▶ Task data
##########

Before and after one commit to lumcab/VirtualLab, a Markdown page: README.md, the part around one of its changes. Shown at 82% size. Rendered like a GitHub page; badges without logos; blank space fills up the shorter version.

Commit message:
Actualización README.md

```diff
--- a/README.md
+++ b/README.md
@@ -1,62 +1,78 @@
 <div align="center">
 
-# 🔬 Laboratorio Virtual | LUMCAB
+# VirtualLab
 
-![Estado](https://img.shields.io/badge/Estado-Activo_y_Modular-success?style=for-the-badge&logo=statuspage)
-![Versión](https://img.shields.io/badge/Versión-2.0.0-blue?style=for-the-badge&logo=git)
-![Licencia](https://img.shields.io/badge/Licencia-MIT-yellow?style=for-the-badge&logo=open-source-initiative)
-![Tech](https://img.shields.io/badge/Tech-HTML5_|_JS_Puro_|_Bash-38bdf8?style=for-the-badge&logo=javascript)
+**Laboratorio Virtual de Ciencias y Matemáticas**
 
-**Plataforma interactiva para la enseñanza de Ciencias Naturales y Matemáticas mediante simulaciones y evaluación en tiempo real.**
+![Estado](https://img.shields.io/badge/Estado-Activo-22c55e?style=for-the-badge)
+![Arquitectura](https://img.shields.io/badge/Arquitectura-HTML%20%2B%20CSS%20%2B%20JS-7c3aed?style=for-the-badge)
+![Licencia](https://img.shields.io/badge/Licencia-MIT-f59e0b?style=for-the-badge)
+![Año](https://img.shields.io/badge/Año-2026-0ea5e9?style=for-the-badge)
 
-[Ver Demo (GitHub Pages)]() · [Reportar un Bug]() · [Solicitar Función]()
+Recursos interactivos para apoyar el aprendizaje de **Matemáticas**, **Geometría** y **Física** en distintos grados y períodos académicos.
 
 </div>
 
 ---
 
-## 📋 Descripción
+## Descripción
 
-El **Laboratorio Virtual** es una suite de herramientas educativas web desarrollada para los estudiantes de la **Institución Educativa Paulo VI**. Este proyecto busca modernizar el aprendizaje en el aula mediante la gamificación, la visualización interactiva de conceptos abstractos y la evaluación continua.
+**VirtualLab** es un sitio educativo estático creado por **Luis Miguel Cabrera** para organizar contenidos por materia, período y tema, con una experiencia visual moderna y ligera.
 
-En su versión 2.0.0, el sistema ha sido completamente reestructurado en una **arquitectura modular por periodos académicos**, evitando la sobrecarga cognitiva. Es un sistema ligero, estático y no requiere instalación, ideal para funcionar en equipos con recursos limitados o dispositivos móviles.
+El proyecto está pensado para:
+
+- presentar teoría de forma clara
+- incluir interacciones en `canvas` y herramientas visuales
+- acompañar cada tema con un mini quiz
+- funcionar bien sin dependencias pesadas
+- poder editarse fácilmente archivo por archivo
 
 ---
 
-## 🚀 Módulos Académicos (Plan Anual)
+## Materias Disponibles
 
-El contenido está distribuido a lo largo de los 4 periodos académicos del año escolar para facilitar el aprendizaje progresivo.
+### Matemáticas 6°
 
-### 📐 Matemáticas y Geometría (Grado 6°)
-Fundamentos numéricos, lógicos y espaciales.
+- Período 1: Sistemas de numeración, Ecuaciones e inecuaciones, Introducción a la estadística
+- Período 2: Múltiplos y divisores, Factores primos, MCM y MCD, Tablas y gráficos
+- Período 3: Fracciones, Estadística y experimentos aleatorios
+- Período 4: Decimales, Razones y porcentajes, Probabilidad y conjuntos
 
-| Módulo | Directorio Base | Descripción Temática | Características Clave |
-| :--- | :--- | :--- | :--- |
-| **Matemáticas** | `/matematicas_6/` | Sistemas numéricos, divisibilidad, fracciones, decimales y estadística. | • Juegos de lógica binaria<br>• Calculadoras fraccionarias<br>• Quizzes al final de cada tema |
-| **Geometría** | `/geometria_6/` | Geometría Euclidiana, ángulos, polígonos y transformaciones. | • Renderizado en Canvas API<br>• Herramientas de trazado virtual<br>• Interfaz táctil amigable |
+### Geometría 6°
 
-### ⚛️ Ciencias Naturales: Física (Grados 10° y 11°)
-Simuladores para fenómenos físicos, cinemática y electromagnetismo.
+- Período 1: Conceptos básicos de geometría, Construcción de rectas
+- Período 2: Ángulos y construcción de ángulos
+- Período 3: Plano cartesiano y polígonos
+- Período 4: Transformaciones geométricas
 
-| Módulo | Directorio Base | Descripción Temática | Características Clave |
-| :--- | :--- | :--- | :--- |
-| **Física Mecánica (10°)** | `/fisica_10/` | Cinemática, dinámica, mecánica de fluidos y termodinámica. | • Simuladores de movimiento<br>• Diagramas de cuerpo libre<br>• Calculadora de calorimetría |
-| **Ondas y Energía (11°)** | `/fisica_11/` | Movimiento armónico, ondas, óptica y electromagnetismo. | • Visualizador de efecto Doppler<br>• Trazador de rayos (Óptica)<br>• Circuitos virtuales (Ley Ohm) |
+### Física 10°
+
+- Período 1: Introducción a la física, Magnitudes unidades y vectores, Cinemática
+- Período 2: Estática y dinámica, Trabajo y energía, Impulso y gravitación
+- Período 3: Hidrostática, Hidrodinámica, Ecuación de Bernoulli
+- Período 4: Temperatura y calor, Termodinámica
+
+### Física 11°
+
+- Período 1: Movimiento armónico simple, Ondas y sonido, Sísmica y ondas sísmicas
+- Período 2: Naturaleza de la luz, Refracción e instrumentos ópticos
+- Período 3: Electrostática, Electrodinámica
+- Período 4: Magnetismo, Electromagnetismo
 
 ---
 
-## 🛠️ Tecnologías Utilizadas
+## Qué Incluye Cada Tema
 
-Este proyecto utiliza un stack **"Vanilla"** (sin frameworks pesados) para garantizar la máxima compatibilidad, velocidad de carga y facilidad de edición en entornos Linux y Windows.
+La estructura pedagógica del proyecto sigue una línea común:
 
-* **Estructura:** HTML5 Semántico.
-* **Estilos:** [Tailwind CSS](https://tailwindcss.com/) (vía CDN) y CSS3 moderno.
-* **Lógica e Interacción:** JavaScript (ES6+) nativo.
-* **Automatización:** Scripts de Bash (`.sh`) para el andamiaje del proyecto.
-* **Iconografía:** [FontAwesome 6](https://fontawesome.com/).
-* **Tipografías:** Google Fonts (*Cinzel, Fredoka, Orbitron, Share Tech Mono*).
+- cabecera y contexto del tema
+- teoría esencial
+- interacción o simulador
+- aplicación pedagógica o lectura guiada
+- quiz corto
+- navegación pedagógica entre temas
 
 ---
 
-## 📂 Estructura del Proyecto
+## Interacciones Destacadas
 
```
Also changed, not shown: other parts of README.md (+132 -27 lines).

##########

▶ What to do
The records above should be set down again word for word.

▶ Solution to this task
Before and after one commit to lumcab/VirtualLab, a Markdown page: README.md, the part around one of its changes. Shown at 82% size. Rendered like a GitHub page; badges without logos; blank space fills up the shorter version.

Commit message:
Actualización README.md

```diff
--- a/README.md
+++ b/README.md
@@ -1,62 +1,78 @@
 <div align="center">
 
-# 🔬 Laboratorio Virtual | LUMCAB
+# VirtualLab
 
-![Estado](https://img.shields.io/badge/Estado-Activo_y_Modular-success?style=for-the-badge&logo=statuspage)
-![Versión](https://img.shields.io/badge/Versión-2.0.0-blue?style=for-the-badge&logo=git)
-![Licencia](https://img.shields.io/badge/Licencia-MIT-yellow?style=for-the-badge&logo=open-source-initiative)
-![Tech](https://img.shields.io/badge/Tech-HTML5_|_JS_Puro_|_Bash-38bdf8?style=for-the-badge&logo=javascript)
+**Laboratorio Virtual de Ciencias y Matemáticas**
 
-**Plataforma interactiva para la enseñanza de Ciencias Naturales y Matemáticas mediante simulaciones y evaluación en tiempo real.**
+![Estado](https://img.shields.io/badge/Estado-Activo-22c55e?style=for-the-badge)
+![Arquitectura](https://img.shields.io/badge/Arquitectura-HTML%20%2B%20CSS%20%2B%20JS-7c3aed?style=for-the-badge)
+![Licencia](https://img.shields.io/badge/Licencia-MIT-f59e0b?style=for-the-badge)
+![Año](https://img.shields.io/badge/Año-2026-0ea5e9?style=for-the-badge)
 
-[Ver Demo (GitHub Pages)]() · [Reportar un Bug]() · [Solicitar Función]()
+Recursos interactivos para apoyar el aprendizaje de **Matemáticas**, **Geometría** y **Física** en distintos grados y períodos académicos.
 
 </div>
 
 ---
 
-## 📋 Descripción
+## Descripción
 
-El **Laboratorio Virtual** es una suite de herramientas educativas web desarrollada para los estudiantes de la **Institución Educativa Paulo VI**. Este proyecto busca modernizar el aprendizaje en el aula mediante la gamificación, la visualización interactiva de conceptos abstractos y la evaluación continua.
+**VirtualLab** es un sitio educativo estático creado por **Luis Miguel Cabrera** para organizar contenidos por materia, período y tema, con una experiencia visual moderna y ligera.
 
-En su versión 2.0.0, el sistema ha sido completamente reestructurado en una **arquitectura modular por periodos académicos**, evitando la sobrecarga cognitiva. Es un sistema ligero, estático y no requiere instalación, ideal para funcionar en equipos con recursos limitados o dispositivos móviles.
+El proyecto está pensado para:
+
+- presentar teoría de forma clara
+- incluir interacciones en `canvas` y herramientas visuales
+- acompañar cada tema con un mini quiz
+- funcionar bien sin dependencias pesadas
+- poder editarse fácilmente archivo por archivo
 
 ---
 
-## 🚀 Módulos Académicos (Plan Anual)
+## Materias Disponibles
 
-El contenido está distribuido a lo largo de los 4 periodos académicos del año escolar para facilitar el aprendizaje progresivo.
+### Matemáticas 6°
 
-### 📐 Matemáticas y Geometría (Grado 6°)
-Fundamentos numéricos, lógicos y espaciales.
+- Período 1: Sistemas de numeración, Ecuaciones e inecuaciones, Introducción a la estadística
+- Período 2: Múltiplos y divisores, Factores primos, MCM y MCD, Tablas y gráficos
+- Período 3: Fracciones, Estadística y experimentos aleatorios
+- Período 4: Decimales, Razones y porcentajes, Probabilidad y conjuntos
 
-| Módulo | Directorio Base | Descripción Temática | Características Clave |
-| :--- | :--- | :--- | :--- |
-| **Matemáticas** | `/matematicas_6/` | Sistemas numéricos, divisibilidad, fracciones, decimales y estadística. | • Juegos de lógica binaria<br>• Calculadoras fraccionarias<br>• Quizzes al final de cada tema |
-| **Geometría** | `/geometria_6/` | Geometría Euclidiana, ángulos, polígonos y transformaciones. | • Renderizado en Canvas API<br>• Herramientas de trazado virtual<br>• Interfaz táctil amigable |
+### Geometría 6°
 
-### ⚛️ Ciencias Naturales: Física (Grados 10° y 11°)
-Simuladores para fenómenos físicos, cinemática y electromagnetismo.
+- Período 1: Conceptos básicos de geometría, Construcción de rectas
+- Período 2: Ángulos y construcción de ángulos
+- Período 3: Plano cartesiano y polígonos
+- Período 4: Transformaciones geométricas
 
-| Módulo | Directorio Base | Descripción Temática | Características Clave |
-| :--- | :--- | :--- | :--- |
-| **Física Mecánica (10°)** | `/fisica_10/` | Cinemática, dinámica, mecánica de fluidos y termodinámica. | • Simuladores de movimiento<br>• Diagramas de cuerpo libre<br>• Calculadora de calorimetría |
-| **Ondas y Energía (11°)** | `/fisica_11/` | Movimiento armónico, ondas, óptica y electromagnetismo. | • Visualizador de efecto Doppler<br>• Trazador de rayos (Óptica)<br>• Circuitos virtuales (Ley Ohm) |
+### Física 10°
+
+- Período 1: Introducción a la física, Magnitudes unidades y vectores, Cinemática
+- Período 2: Estática y dinámica, Trabajo y energía, Impulso y gravitación
+- Período 3: Hidrostática, Hidrodinámica, Ecuación de Bernoulli
+- Período 4: Temperatura y calor, Termodinámica
+
+### Física 11°
+
+- Período 1: Movimiento armónico simple, Ondas y sonido, Sísmica y ondas sísmicas
+- Período 2: Naturaleza de la luz, Refracción e instrumentos ópticos
+- Período 3: Electrostática, Electrodinámica
+- Período 4: Magnetismo, Electromagnetismo
 
 ---
 
-## 🛠️ Tecnologías Utilizadas
+## Qué Incluye Cada Tema
 
-Este proyecto utiliza un stack **"Vanilla"** (sin frameworks pesados) para garantizar la máxima compatibilidad, velocidad de carga y facilidad de edición en entornos Linux y Windows.
+La estructura pedagógica del proyecto sigue una línea común:
 
-* **Estructura:** HTML5 Semántico.
-* **Estilos:** [Tailwind CSS](https://tailwindcss.com/) (vía CDN) y CSS3 moderno.
-* **Lógica e Interacción:** JavaScript (ES6+) nativo.
-* **Automatización:** Scripts de Bash (`.sh`) para el andamiaje del proyecto.
-* **Iconografía:** [FontAwesome 6](https://fontawesome.com/).
-* **Tipografías:** Google Fonts (*Cinzel, Fredoka, Orbitron, Share Tech Mono*).
+- cabecera y contexto del tema
+- teoría esencial
+- interacción o simulador
+- aplicación pedagógica o lectura guiada
+- quiz corto
+- navegación pedagógica entre temas
 
 ---
 
-## 📂 Estructura del Proyecto
+## Interacciones Destacadas
 
```
Also changed, not shown: other parts of README.md (+132 -27 lines).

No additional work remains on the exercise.